Assigned task. Wherever the word "QListView" occurs in the lines below, copy the whole line.

Data section.

◆ ◆ ◆ ◆

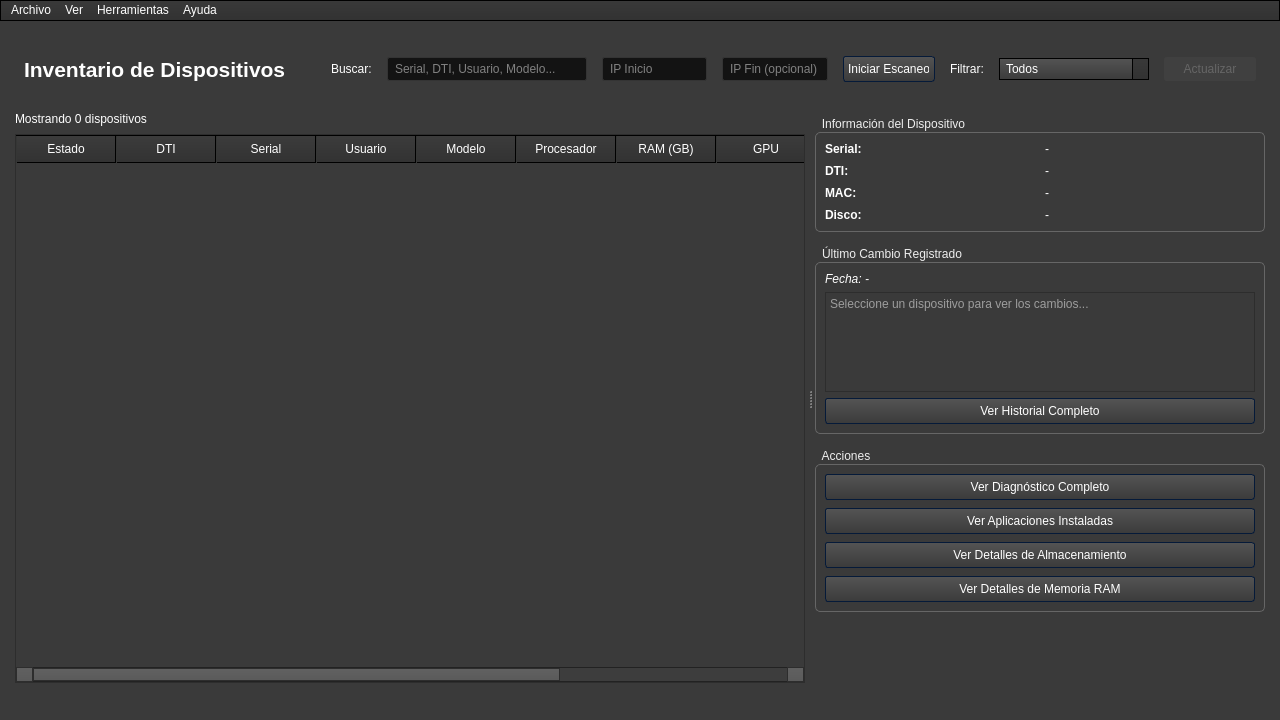
The window that src/ui/inventario.ui (Th3GaM3RCaT/specs-python) describes before a commit, drawn with Qt 5.
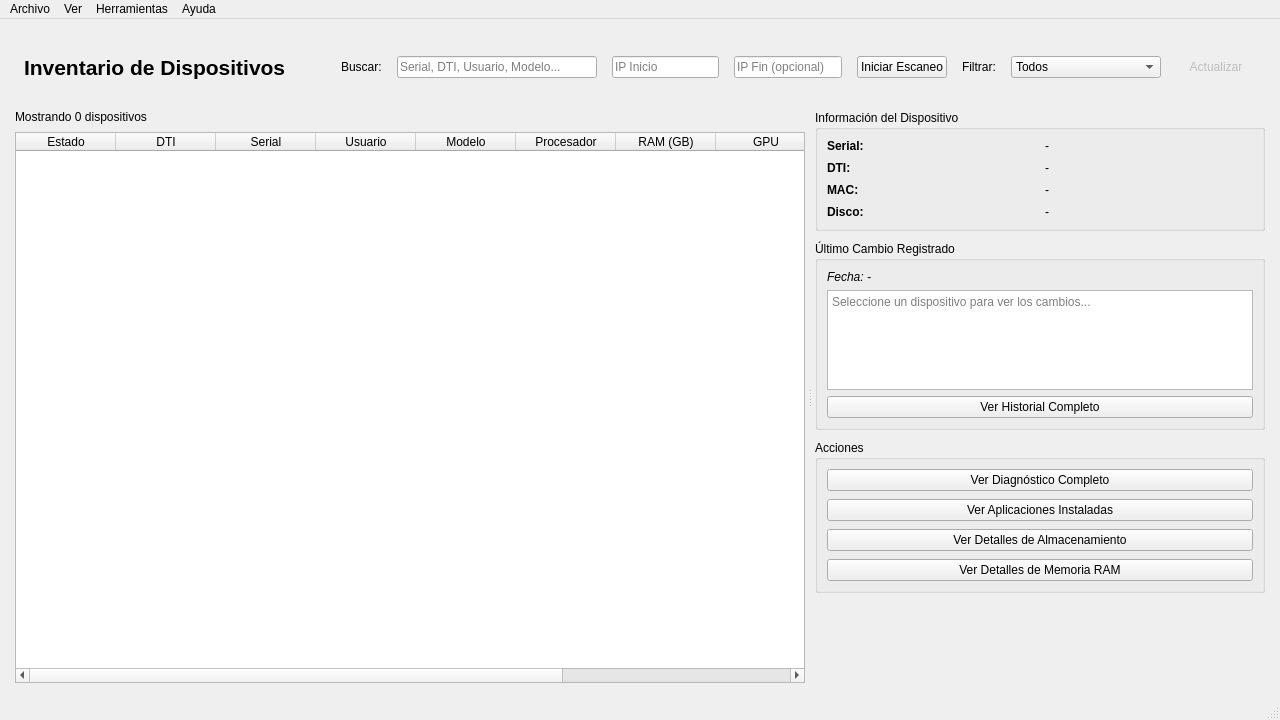
The same window after the commit. Icons and pictures are not drawn.

Patch:
```diff
--- a/src/ui/inventario.ui
+++ b/src/ui/inventario.ui
@@ -21,988 +21,7 @@
   </property>
   <property name="styleSheet">
    <string notr="true">
-   /*Copyright (c) DevSec Studio. All rights reserved.
-
-MIT License
-
-Permission is hereby granted, free of charge, to any person obtaining a copy
-of this software and associated documentation files (the &quot;Software&quot;), to deal
-in the Software without restriction, including without limitation the rights
-to use, copy, modify, merge, publish, distribute, sublicense, and/or sell
-copies of the Software, and to permit persons to whom the Software is
-furnished to do so, subject to the following conditions:
-
-The above copyright notice and this permission notice shall be included in all
-copies or substantial portions of the Software.
-
-THE SOFTWARE IS PROVIDED *AS IS*, WITHOUT WARRANTY OF ANY KIND, EXPRESS OR
-IMPLIED, INCLUDING BUT NOT LIMITED TO THE WARRANTIES OF MERCHANTABILITY,
-FITNESS FOR A PARTICULAR PURPOSE AND NONINFRINGEMENT. IN NO EVENT SHALL THE
-AUTHORS OR COPYRIGHT HOLDERS BE LIABLE FOR ANY CLAIM, DAMAGES OR OTHER
-LIABILITY, WHETHER IN AN ACTION OF CONTRACT, TORT OR OTHERWISE, ARISING FROM,
-OUT OF OR IN CONNECTION WITH THE SOFTWARE OR THE USE OR OTHER DEALINGS IN THE SOFTWARE.
-*/
-
-/*-----QWidget-----*/
-QWidget
-{
-	background-color: #3a3a3a;
-	color: #fff;
-	selection-background-color: #b78620;
-	selection-color: #000;
-
-}
-
-
-/*-----QLabel-----*/
-QLabel
-{
-	background-color: transparent;
-	color: #fff;
-
-}
-
-
-/*-----QMenuBar-----*/
-QMenuBar 
-{
-	background-color: qlineargradient(spread:repeat, x1:1, y1:0, x2:1, y2:1, stop:0 rgba(57, 57, 57, 255),stop:1 rgba(50, 50, 50, 255));
-	border: 1px solid #000;
-	color: #fff;
-
-}
-
-
-
-QMenuBar::item:selected 
-{
-	background-color: rgba(183, 134, 32, 20%);
-	border: 1px solid #b78620;
-	color: #fff;
-
-}
-
-
-QMenuBar::item:pressed 
-{
-	background-color: rgb(183, 134, 32);
-	border: 1px solid #b78620;
-	color: #fff;
-
-}
-
-
-/*-----QMenu-----*/
-QMenu
-{
-    background-color: qlineargradient(spread:repeat, x1:1, y1:0, x2:1, y2:1, stop:0 rgba(57, 57, 57, 255),stop:1 rgba(50, 50, 50, 255));
-    border: 1px solid #222;
-    padding: 4px;
-	color: #fff;
-
-}
-
-
-QMenu::item
-{
-    background-color: transparent;
-    padding: 2px 20px 2px 20px;
-
-}
-
-
-QMenu::separator
-{
-   	background-color: rgb(183, 134, 32);
-	height: 1px;
-
-}
-
-
-QMenu::item:disabled
-{
-    color: #555;
-    background-color: transparent;
-    padding: 2px 20px 2px 20px;
-
-}
-
-
-QMenu::item:selected
-{
-	background-color: rgba(183, 134, 32, 20%);
-	border: 1px solid #b78620;
-	color: #fff;
-
-}
-
-
-/*-----QToolBar-----*/
-QToolBar
-{
-	background-color: qlineargradient(spread:repeat, x1:1, y1:0, x2:1, y2:1, stop:0 rgba(69, 69, 69, 255),stop:1 rgba(58, 58, 58, 255));
-	border-top: none;
-	border-bottom: 1px solid #4f4f4f;
-	border-left: 1px solid #4f4f4f;
-	border-right: 1px solid #4f4f4f;
-
-}
-
-
-QToolBar::separator
-{
-	background-color: #2e2e2e;
-	width: 1px;
-
-}
-
-
-/*-----QToolButton-----*/
-QToolButton 
-{
-	background-color: transparent;
-	color: #fff;
-	padding: 5px;
-	padding-left: 8px;
-	padding-right: 8px;
-	margin-left: 1px;
-}
-
-
-QToolButton:hover
-{
-	background-color: rgba(183, 134, 32, 20%);
-	border: 1px solid #b78620;
-	color: #fff;
-	
-}
-
-
-QToolButton:pressed
-{
-	background-color: qlineargradient(spread:repeat, x1:1, y1:0, x2:1, y2:1, stop:0 rgba(57, 57, 57, 255),stop:1 rgba(50, 50, 50, 255));
-	border: 1px solid #b78620;
-
-}
-
-
-QToolButton:checked
-{
-	background-color: qlineargradient(spread:repeat, x1:1, y1:0, x2:1, y2:1, stop:0 rgba(57, 57, 57, 255),stop:1 rgba(50, 50, 50, 255));
-	border: 1px solid #222;
-}
-
-
-/*-----QPushButton-----*/
-QPushButton
-{
-	background-color: qlineargradient(spread:repeat, x1:1, y1:0, x2:1, y2:1, stop:0 rgba(84, 84, 84, 255),stop:1 rgba(59, 59, 59, 255));
-	color: #ffffff;
-	min-width: 80px;
-	border-style: solid;
-	border-width: 1px;
-	border-radius: 3px;
-	border-color: #051a39;
-	padding: 5px;
-
-}
-
-
-QPushButton::flat
-{
-	background-color: transparent;
-	border: none;
-	color: #fff;
-
-}
-
-
-QPushButton::disabled
-{
-	background-color: #404040;
-	color: #656565;
-	border-color: #051a39;
-
-}
-
-
-QPushButton::hover
-{
-	background-color: rgba(183, 134, 32, 20%);
-	border: 1px solid #b78620;
-
-}
-
-
-QPushButton::pressed
-{
-	background-color: qlineargradient(spread:repeat, x1:1, y1:0, x2:1, y2:1, stop:0 rgba(74, 74, 74, 255),stop:1 rgba(49, 49, 49, 255));
-	border: 1px solid #b78620;
-
-}
-
-
-QPushButton::checked
-{
-	background-color: qlineargradient(spread:repeat, x1:1, y1:0, x2:1, y2:1, stop:0 rgba(74, 74, 74, 255),stop:1 rgba(49, 49, 49, 255));
-	border: 1px solid #222;
-
-}
-
-
-/*-----QLineEdit-----*/
-QLineEdit
-{
-	background-color: #131313;
-	color : #eee;
-	border: 1px solid #343434;
-	border-radius: 2px;
-	padding: 3px;
-	padding-left: 5px;
-
-}
-
-
-/*-----QPlainTExtEdit-----*/
-QPlainTextEdit
-{
-	background-color: #131313;
-	color : #eee;
-	border: 1px solid #343434;
-	border-radius: 2px;
-	padding: 3px;
-	padding-left: 5px;
-
-}
-
-
-/*-----QTabBar-----*/
-QTabBar::tab
-{
-	background-color: qlineargradient(spread:repeat, x1:1, y1:0, x2:1, y2:1, stop:0 rgba(84, 84, 84, 255),stop:1 rgba(59, 59, 59, 255));
-	color: #ffffff;
-	border-style: solid;
-	border-width: 1px;
-	border-color: #666;
-	border-bottom: none;
-	padding: 5px;
-	padding-left: 15px;
-	padding-right: 15px;
-
-}
-
-
-QTabWidget::pane 
-{
-	background-color: red;
-	border: 1px solid #666;
-	top: 1px;
-
-}
-
-
-QTabBar::tab:last
-{
-	margin-right: 0; 
-
-}
-
-
-QTabBar::tab:first:!selected
-{
-	background-color: #0c0c0d;
-	margin-left: 0px;
-
-}
-
-
-QTabBar::tab:!selected
-{
-	color: #b1b1b1;
-	border-bottom-style: solid;
-	background-color: #0c0c0d;
-
-}
-
-
-QTabBar::tab:selected
-{
-	margin-bottom: 0px;
-
-}
-
-
-QTabBar::tab:!selected:hover
-{
-	border-top-color: #b78620;
-
-}
-
-
-/*-----QComboBox-----*/
-QComboBox
-{
-    background-color: qlineargradient(spread:repeat, x1:1, y1:0, x2:1, y2:1, stop:0 rgba(84, 84, 84, 255),stop:1 rgba(59, 59, 59, 255));
-    border: 1px solid #000;
-    padding-left: 6px;
-    color: #ffffff;
-    height: 20px;
-
-}
-
-
-QComboBox::disabled
-{
-	background-color: #404040;
-	color: #656565;
-	border-color: #051a39;
-
-}
-
-
-QComboBox:on
-{
-    background-color: #b78620;
-	color: #000;
-
-}
-
-
-QComboBox QAbstractItemView
-{
-    background-color: #383838;
-    color: #ffffff;
-    border: 1px solid black;
-    selection-background-color: #b78620;
-    outline: 0;
-
-}
-
-
-QComboBox::drop-down
-{
-	background-color: qlineargradient(spread:repeat, x1:1, y1:0, x2:1, y2:1, stop:0 rgba(57, 57, 57, 255),stop:1 rgba(50, 50, 50, 255));
-    subcontrol-origin: padding;
-    subcontrol-position: top right;
-    width: 15px;
-    border-left-width: 1px;
-    border-left-color: black;
-    border-left-style: solid; 
-
-}
-
-
-QComboBox::down-arrow
-{
-    image: url(://arrow-down.png);
-    width: 8px;
-    height: 8px;
-}
-
-
-/*-----QSpinBox and QDateTimeEdit-----*/
-QSpinBox,
-QDateTimeEdit 
-{
-    background-color: #131313;
-	color : #eee;
-	border: 1px solid #343434;
-	padding: 3px;
-	padding-left: 5px;
-    border-radius : 2px;
-
-}
-
-
-QSpinBox::up-button, 
-QDateTimeEdit::up-button
-{
-	border-top-right-radius:2px;
-	background-color: #777777;
-    width: 16px; 
-    border-width: 1px;
-
-}
-
-
-QSpinBox::up-button:hover, 
-QDateTimeEdit::up-button:hover
-{
-	background-color: #585858;
-
-}
-
-
-QSpinBox::up-button:pressed, 
-QDateTimeEdit::up-button:pressed
-{
-	background-color: #252525;
-    width: 16px; 
-    border-width: 1px;
-
-}
-
-
-QSpinBox::up-arrow,
-QDateTimeEdit::up-arrow
-{
-    image: url(://arrow-up.png);
-    width: 7px;
-    height: 7px;
-
-}
-
-
-QSpinBox::down-button, 
-QDateTimeEdit::down-button
-{
-	border-bottom-right-radius:2px;
-	background-color: #777777;
-    width: 16px; 
-    border-width: 1px;
-
-}
-
-
-QSpinBox::down-button:hover, 
-QDateTimeEdit::down-button:hover
-{
-	background-color: #585858;
-
-}
-
-
-QSpinBox::down-button:pressed, 
-QDateTimeEdit::down-button:pressed
-{
-	background-color: #252525;
-    width: 16px; 
-    border-width: 1px;
-
-}
-
-
-QSpinBox::down-arrow,
-QDateTimeEdit::down-arrow
-{
-    image: url(://arrow-down.png);
-    width: 7px;
-    height: 7px;
-
-}
-
-
-/*-----QGroupBox-----*/
-QGroupBox 
-{
-    border: 1px solid;
-    border-color: #666666;
-	border-radius: 5px;
-    margin-top: 20px;
-
-}
-
-
-QGroupBox::title  
-{
-    background-color: transparent;
-    color: #eee;
-    subcontrol-origin: margin;
-    padding: 5px;
-	border-top-left-radius: 3px;
-	border-top-right-radius: 3px;
-
-}
-
-
-/*-----QHeaderView-----*/
-QHeaderView::section
-{
-    background-color: qlineargradient(spread:repeat, x1:1, y1:0, x2:1, y2:1, stop:0 rgba(60, 60, 60, 255),stop:1 rgba(50, 50, 50, 255));
-	border: 1px solid #000;
-    color: #fff;
-    text-align: left;
-	padding: 4px;
-	
-}
-
-
-QHeaderView::section:disabled
-{
-    background-color: #525251;
-    color: #656565;
-
-}
-
-
-QHeaderView::section:checked
-{
-    background-color: qlineargradient(spread:repeat, x1:1, y1:0, x2:1, y2:1, stop:0 rgba(60, 60, 60, 255),stop:1 rgba(50, 50, 50, 255));
-    color: #fff;
-
-}
-
-
-QHeaderView::section::vertical::first,
-QHeaderView::section::vertical::only-one
-{
-    border-top: 1px solid #353635;
-
-}
-
-
-QHeaderView::section::vertical
-{
-    border-top: 1px solid #353635;
-
-}
-
-
-QHeaderView::section::horizontal::first,
-QHeaderView::section::horizontal::only-one
-{
-    border-left: 1px solid #353635;
-
-}
-
-
-QHeaderView::section::horizontal
-{
-    border-left: 1px solid #353635;
-
-}
-
-
-QTableCornerButton::section
-{
-    background-color: qlineargradient(spread:repeat, x1:1, y1:0, x2:1, y2:1, stop:0 rgba(60, 60, 60, 255),stop:1 rgba(50, 50, 50, 255));
-	border: 1px solid #000;
-    color: #fff;
-
-}
-
-
-/*-----QTreeWidget-----*/
-QTreeView
-{
-	show-decoration-selected: 1;
-	alternate-background-color: #3a3a3a;
-	selection-color: #fff;
-	background-color: #2d2d2d;
-	border: 1px solid gray;
-	padding-top : 5px;
-	color: #fff;
-	font: 8pt;
-
-}
-
-
-QTreeView::item:selected
-{
-	color:#fff;
-	background-color: #b78620;
-	border-radius: 0px;
-
-}
-
-
-QTreeView::item:!selected:hover
-{
-    background-color: #262626;
-    border: none;
-    color: white;
-
-}
-
-
-QTreeView::branch:has-children:!has-siblings:closed,
-QTreeView::branch:closed:has-children:has-siblings 
-{
-	image: url(://tree-closed.png);
-
-}
-
-
-QTreeView::branch:open:has-children:!has-siblings,
-QTreeView::branch:open:has-children:has-siblings  
-{
-	image: url(://tree-open.png);
-
-}
-
-
-/*-----QListView-----*/
-QListView 
-{
-	background-color: qlineargradient(spread:repeat, x1:1, y1:0, x2:1, y2:1, stop:0 rgba(83, 83, 83, 255),stop:0.293269 rgba(81, 81, 81, 255),stop:0.634615 rgba(79, 79, 79, 255),stop:1 rgba(83, 83, 83, 255));
-    border : none;
-    color: white;
-    show-decoration-selected: 1; 
-    outline: 0;
-	border: 1px solid gray;
-
-}
-
-
-QListView::disabled 
-{
-	background-color: #656565;
-	color: #1b1b1b;
-    border: 1px solid #656565;
-
-}
-
-
-QListView::item 
-{
-	background-color: #2d2d2d;
-    padding: 1px;
-
-}
-
-
-QListView::item:alternate 
-{
-    background-color: #3a3a3a;
-
-}
-
-
-QListView::item:selected 
-{
-	background-color: #b78620;
-	border: 1px solid #b78620;
-	color: #fff;
-
-}
-
-
-QListView::item:selected:!active 
-{
-	background-color: #b78620;
-	border: 1px solid #b78620;
-	color: #fff;
-
-}
-
-
-QListView::item:selected:active 
-{
-	background-color: #b78620;
-	border: 1px solid #b78620;
-	color: #fff;
-
-}
-
-
-QListView::item:hover {
-    background-color: #262626;
-    border: none;
-    color: white;
-
-}
-
-
-/*-----QCheckBox-----*/
-QCheckBox
-{
-	background-color: transparent;
-    color: lightgray;
-	border: none;
-
-}
-
-
-QCheckBox::indicator
-{
-    background-color: #323232;
-    border: 1px solid darkgray;
-    width: 12px;
-    height: 12px;
-
-}
-
-
-QCheckBox::indicator:checked
-{
-    image:url(&quot;./ressources/check.png&quot;);
-	background-color: #b78620;
-    border: 1px solid #3a546e;
-
-}
-
-
-QCheckBox::indicator:unchecked:hover
-{
-	border: 1px solid #b78620; 
-
-}
-
-
-QCheckBox::disabled
-{
-	color: #656565;
-
-}
-
-
-QCheckBox::indicator:disabled
-{
-	background-color: #656565;
-	color: #656565;
-    border: 1px solid #656565;
-
-}
-
-
-/*-----QRadioButton-----*/
-QRadioButton 
-{
-	color: lightgray;
-	background-color: transparent;
-
-}
-
-
-QRadioButton::indicator::unchecked:hover 
-{
-	background-color: lightgray;
-	border: 2px solid #b78620;
-	border-radius: 6px;
-}
-
-
-QRadioButton::indicator::checked 
-{
-	border: 2px solid #b78620;
-	border-radius: 6px;
-	background-color: rgba(183,134,32,20%);  
-	width: 9px; 
-	height: 9px; 
-
-}
-
-
-/*-----QSlider-----*/
-QSlider::groove:horizontal 
-{
-	background-color: transparent;
-	height: 3px;
-
-}
-
-
-QSlider::sub-page:horizontal 
-{
-	background-color: #b78620;
-
-}
-
-
-QSlider::add-page:horizontal 
-{
-	background-color: #131313;
-
-}
-
-
-QSlider::handle:horizontal 
-{
-	background-color: #b78620;
-	width: 14px;
-	margin-top: -6px;
-	margin-bottom: -6px;
-	border-radius: 6px;
-
-}
-
-
-QSlider::handle:horizontal:hover 
-{
-	background-color: #d89e25;
-	border-radius: 6px;
-
-}
-
-
-QSlider::sub-page:horizontal:disabled 
-{
-	background-color: #bbb;
-	border-color: #999;
-
-}
-
-
-QSlider::add-page:horizontal:disabled 
-{
-	background-color: #eee;
-	border-color: #999;
-
-}
-
-
-QSlider::handle:horizontal:disabled 
-{
-	background-color: #eee;
-	border: 1px solid #aaa;
-	border-radius: 3px;
-
-}
-
-
-/*-----QScrollBar-----*/
-QScrollBar:horizontal
-{
-    border: 1px solid #222222;
-    background-color: #3d3d3d;
-    height: 15px;
-    margin: 0px 16px 0 16px;
-
-}
-
-
-QScrollBar::handle:horizontal
-{
-	background-color: qlineargradient(spread:repeat, x1:1, y1:0, x2:1, y2:1, stop:0 rgba(97, 97, 97, 255),stop:1 rgba(90, 90, 90, 255));
-	border: 1px solid #2d2d2d;
-    min-height: 20px;
-
-}
-
-
-QScrollBar::add-line:horizontal
-{
-	background-color: qlineargradient(spread:repeat, x1:1, y1:0, x2:1, y2:1, stop:0 rgba(97, 97, 97, 255),stop:1 rgba(90, 90, 90, 255));
-	border: 1px solid #2d2d2d;
-    width: 15px;
-    subcontrol-position: right;
-    subcontrol-origin: margin;
-
-}
-
-
-QScrollBar::sub-line:horizontal
-{
-	background-color: qlineargradient(spread:repeat, x1:1, y1:0, x2:1, y2:1, stop:0 rgba(97, 97, 97, 255),stop:1 rgba(90, 90, 90, 255));
-	border: 1px solid #2d2d2d;
-    width: 15px;
-    subcontrol-position: left;
-    subcontrol-origin: margin;
-
-}
-
-
-QScrollBar::right-arrow:horizontal
-{
-    image: url(://arrow-right.png);
-    width: 6px;
-    height: 6px;
-
-}
-
-
-QScrollBar::left-arrow:horizontal
-{
-    image: url(://arrow-left.png);
-    width: 6px;
-    height: 6px;
-
-}
-
-
-QScrollBar::add-page:horizontal, QScrollBar::sub-page:horizontal
-{
-    background: none;
-
-}
-
-
-QScrollBar:vertical
-{
-    background-color: #3d3d3d;
-    width: 16px;
-	border: 1px solid #2d2d2d;
-    margin: 16px 0px 16px 0px;
-
-}
-
-
-QScrollBar::handle:vertical
-{
-    background-color: qlineargradient(spread:repeat, x1:1, y1:0, x2:1, y2:1, stop:0 rgba(97, 97, 97, 255),stop:1 rgba(90, 90, 90, 255));
-	border: 1px solid #2d2d2d;
-    min-height: 20px;
-
-}
-
-
-QScrollBar::add-line:vertical
-{
-	background-color: qlineargradient(spread:repeat, x1:1, y1:0, x2:1, y2:1, stop:0 rgba(97, 97, 97, 255),stop:1 rgba(90, 90, 90, 255));
-	border: 1px solid #2d2d2d;
-    height: 15px;
-    subcontrol-position: bottom;
-    subcontrol-origin: margin;
-
-}
-
-
-QScrollBar::sub-line:vertical
-{
-	background-color: qlineargradient(spread:repeat, x1:1, y1:0, x2:1, y2:1, stop:0 rgba(97, 97, 97, 255),stop:1 rgba(90, 90, 90, 255));
-	border: 1px solid #2d2d2d;
-    height: 15px;
-    subcontrol-position: top;
-    subcontrol-origin: margin;
-
-}
-
-
-QScrollBar::up-arrow:vertical
-{
-    image: url(://arrow-up.png);
-    width: 6px;
-    height: 6px;
-
-}
-
-
-QScrollBar::down-arrow:vertical
-{
-    image: url(://arrow-down.png);
-    width: 6px;
-    height: 6px;
-
-}
-
-
-QScrollBar::add-page:vertical, QScrollBar::sub-page:vertical
-{
-    background: none;
-
-}
-
-
-/*-----QProgressBar-----*/
-QProgressBar
-{
-    border: 1px solid #666666;
-    text-align: center;
-	color: #000;
-	font-weight: bold;
-
-}
-
-
-QProgressBar::chunk
-{
-    background-color: #b78620;
-    width: 30px;
-    margin: 0.5px;
-
-}
-
-
+  @import url("Combinear.qss");
 </string>
   </property>
   <widget class="QWidget" name="centralwidget">
```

◆ ◆ ◆ ◆

The completed task.
-/*-----QListView-----*/
-QListView 
-QListView::disabled 
-QListView::item 
-QListView::item:alternate 
-QListView::item:selected 
-QListView::item:selected:!active 
-QListView::item:selected:active 
-QListView::item:hover {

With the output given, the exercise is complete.